Entries taken from a collection
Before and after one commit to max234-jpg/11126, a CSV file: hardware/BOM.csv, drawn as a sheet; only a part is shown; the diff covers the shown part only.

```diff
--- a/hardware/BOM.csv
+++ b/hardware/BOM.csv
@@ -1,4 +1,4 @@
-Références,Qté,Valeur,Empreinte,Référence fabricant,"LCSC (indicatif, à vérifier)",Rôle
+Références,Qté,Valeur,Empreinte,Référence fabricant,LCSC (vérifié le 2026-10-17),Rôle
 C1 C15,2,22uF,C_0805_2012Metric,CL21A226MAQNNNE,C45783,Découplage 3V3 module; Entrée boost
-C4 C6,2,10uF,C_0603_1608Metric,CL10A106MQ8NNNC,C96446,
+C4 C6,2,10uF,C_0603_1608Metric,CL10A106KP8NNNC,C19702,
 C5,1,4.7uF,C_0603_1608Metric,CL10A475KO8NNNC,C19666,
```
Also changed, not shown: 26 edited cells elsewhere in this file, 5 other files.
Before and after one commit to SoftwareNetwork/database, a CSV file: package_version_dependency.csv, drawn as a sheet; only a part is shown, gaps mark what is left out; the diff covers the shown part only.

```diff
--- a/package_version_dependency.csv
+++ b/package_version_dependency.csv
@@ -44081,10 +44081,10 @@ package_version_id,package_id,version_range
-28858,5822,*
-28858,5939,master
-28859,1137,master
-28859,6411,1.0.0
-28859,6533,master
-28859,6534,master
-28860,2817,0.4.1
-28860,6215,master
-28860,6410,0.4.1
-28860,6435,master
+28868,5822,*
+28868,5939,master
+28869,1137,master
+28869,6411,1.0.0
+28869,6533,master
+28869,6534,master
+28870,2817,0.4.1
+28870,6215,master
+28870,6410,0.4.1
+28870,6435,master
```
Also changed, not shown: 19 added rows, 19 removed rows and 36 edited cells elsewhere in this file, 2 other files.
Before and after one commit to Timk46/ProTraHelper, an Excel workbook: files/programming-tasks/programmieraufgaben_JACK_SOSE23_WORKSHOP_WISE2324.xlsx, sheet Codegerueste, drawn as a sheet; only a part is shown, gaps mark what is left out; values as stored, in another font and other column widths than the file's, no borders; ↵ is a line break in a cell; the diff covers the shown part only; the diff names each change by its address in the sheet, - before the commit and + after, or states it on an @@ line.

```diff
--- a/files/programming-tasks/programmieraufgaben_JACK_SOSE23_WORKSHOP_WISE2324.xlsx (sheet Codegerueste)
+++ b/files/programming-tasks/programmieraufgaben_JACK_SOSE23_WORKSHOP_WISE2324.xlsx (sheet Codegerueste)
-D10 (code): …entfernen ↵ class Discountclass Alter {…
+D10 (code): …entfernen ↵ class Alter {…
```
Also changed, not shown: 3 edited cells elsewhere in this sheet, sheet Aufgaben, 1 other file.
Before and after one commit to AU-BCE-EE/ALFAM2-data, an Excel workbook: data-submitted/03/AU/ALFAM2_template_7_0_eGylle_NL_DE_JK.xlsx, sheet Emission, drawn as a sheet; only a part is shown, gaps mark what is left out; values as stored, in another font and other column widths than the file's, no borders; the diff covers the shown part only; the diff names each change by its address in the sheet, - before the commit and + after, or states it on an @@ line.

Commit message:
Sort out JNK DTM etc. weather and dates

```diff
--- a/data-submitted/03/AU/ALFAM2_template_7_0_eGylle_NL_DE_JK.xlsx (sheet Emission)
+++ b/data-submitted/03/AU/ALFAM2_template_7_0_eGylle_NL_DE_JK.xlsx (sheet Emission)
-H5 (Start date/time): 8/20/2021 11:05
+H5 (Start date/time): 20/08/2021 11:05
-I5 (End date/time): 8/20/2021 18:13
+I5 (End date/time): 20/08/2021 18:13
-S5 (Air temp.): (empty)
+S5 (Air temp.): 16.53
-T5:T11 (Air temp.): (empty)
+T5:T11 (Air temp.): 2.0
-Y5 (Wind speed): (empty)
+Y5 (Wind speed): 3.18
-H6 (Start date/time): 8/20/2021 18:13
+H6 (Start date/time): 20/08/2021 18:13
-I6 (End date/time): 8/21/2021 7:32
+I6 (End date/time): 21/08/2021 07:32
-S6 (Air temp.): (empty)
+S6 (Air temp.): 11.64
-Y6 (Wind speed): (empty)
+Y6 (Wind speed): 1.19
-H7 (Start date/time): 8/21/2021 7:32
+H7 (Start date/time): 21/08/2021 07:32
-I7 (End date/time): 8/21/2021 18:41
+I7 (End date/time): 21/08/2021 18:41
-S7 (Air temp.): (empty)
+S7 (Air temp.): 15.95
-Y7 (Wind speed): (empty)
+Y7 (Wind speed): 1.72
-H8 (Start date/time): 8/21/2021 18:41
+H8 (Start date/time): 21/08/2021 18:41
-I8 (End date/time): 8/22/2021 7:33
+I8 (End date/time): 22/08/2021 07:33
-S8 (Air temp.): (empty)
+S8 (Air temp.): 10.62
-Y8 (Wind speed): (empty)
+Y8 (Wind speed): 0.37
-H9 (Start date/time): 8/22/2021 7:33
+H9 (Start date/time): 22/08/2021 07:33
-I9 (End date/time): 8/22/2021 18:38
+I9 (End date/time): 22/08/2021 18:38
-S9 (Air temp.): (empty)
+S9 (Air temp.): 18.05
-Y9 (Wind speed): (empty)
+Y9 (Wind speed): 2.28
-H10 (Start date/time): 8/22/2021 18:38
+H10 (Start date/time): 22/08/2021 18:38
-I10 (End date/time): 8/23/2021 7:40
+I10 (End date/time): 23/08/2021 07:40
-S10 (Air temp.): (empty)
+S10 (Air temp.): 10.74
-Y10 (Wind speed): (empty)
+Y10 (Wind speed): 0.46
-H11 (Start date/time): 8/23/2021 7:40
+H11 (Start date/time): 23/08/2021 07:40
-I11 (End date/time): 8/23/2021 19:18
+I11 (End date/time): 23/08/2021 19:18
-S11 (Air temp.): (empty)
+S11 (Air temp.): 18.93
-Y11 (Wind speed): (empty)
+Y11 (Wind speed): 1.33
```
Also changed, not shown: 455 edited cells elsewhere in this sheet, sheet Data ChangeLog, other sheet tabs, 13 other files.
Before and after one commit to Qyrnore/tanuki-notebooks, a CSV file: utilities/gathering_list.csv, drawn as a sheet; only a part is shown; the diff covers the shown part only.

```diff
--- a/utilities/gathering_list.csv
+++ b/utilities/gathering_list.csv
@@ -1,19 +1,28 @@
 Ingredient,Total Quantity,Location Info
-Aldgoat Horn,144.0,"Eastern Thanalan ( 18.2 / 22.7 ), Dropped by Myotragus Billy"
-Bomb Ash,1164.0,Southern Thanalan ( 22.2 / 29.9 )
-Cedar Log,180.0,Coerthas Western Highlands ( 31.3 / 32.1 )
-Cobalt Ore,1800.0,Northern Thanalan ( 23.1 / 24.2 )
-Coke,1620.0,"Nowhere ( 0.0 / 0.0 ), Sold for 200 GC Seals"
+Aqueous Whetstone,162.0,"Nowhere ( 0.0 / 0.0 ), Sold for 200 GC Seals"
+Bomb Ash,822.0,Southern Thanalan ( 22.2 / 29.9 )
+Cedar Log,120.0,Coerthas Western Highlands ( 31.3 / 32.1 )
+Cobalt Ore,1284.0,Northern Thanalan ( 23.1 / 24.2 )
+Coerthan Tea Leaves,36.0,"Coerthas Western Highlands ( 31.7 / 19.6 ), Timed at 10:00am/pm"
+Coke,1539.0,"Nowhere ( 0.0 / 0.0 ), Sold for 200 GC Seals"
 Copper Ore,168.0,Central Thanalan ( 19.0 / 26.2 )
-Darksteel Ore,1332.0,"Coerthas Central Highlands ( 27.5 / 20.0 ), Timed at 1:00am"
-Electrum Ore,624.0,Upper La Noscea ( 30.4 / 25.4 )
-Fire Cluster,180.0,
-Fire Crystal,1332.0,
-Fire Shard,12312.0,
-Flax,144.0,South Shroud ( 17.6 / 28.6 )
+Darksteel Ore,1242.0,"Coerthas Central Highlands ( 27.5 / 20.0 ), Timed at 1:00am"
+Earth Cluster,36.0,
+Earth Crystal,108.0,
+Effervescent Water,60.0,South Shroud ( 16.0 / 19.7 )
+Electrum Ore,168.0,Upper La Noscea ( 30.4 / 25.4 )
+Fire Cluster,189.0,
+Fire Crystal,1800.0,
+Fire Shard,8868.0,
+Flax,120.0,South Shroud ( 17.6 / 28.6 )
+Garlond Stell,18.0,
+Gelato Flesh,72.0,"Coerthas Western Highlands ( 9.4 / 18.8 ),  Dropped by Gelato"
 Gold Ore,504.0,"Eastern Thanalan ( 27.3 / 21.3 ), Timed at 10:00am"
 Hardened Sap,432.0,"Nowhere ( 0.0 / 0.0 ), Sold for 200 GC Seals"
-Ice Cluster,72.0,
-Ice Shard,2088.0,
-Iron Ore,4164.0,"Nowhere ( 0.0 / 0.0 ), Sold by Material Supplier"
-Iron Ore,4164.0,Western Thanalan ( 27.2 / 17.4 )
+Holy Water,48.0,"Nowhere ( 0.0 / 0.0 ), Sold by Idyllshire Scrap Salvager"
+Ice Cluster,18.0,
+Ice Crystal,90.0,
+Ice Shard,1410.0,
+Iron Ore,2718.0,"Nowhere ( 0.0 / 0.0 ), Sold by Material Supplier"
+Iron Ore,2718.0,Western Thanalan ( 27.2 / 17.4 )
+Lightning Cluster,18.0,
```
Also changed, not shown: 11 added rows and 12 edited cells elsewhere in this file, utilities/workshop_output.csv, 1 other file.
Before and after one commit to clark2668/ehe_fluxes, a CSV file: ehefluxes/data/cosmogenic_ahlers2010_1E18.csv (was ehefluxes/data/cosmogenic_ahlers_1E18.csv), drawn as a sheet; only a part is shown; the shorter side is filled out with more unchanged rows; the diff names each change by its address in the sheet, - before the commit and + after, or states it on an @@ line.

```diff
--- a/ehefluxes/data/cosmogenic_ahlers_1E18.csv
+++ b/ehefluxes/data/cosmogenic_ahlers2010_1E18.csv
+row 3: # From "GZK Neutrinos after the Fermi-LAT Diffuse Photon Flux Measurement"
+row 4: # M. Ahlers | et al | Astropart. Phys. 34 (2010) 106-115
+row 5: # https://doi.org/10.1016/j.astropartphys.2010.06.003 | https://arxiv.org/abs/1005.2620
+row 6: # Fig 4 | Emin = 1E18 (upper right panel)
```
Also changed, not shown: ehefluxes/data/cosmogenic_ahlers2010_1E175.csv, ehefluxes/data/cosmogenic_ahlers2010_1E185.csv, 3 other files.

§ **WHAT IS NEEDED**:
Filter the data above, keeping only lines that include the string "rows".

§ **RESULT OF THE EXERCISE**:
Also changed, not shown: 19 added rows, 19 removed rows and 36 edited cells elsewhere in this file, 2 other files.
Also changed, not shown: 11 added rows and 12 edited cells elsewhere in this file, utilities/workshop_output.csv, 1 other file.
Before and after one commit to clark2668/ehe_fluxes, a CSV file: ehefluxes/data/cosmogenic_ahlers2010_1E18.csv (was ehefluxes/data/cosmogenic_ahlers_1E18.csv), drawn as a sheet; only a part is shown; the shorter side is filled out with more unchanged rows; the diff names each change by its address in the sheet, - before the commit and + after, or states it on an @@ line.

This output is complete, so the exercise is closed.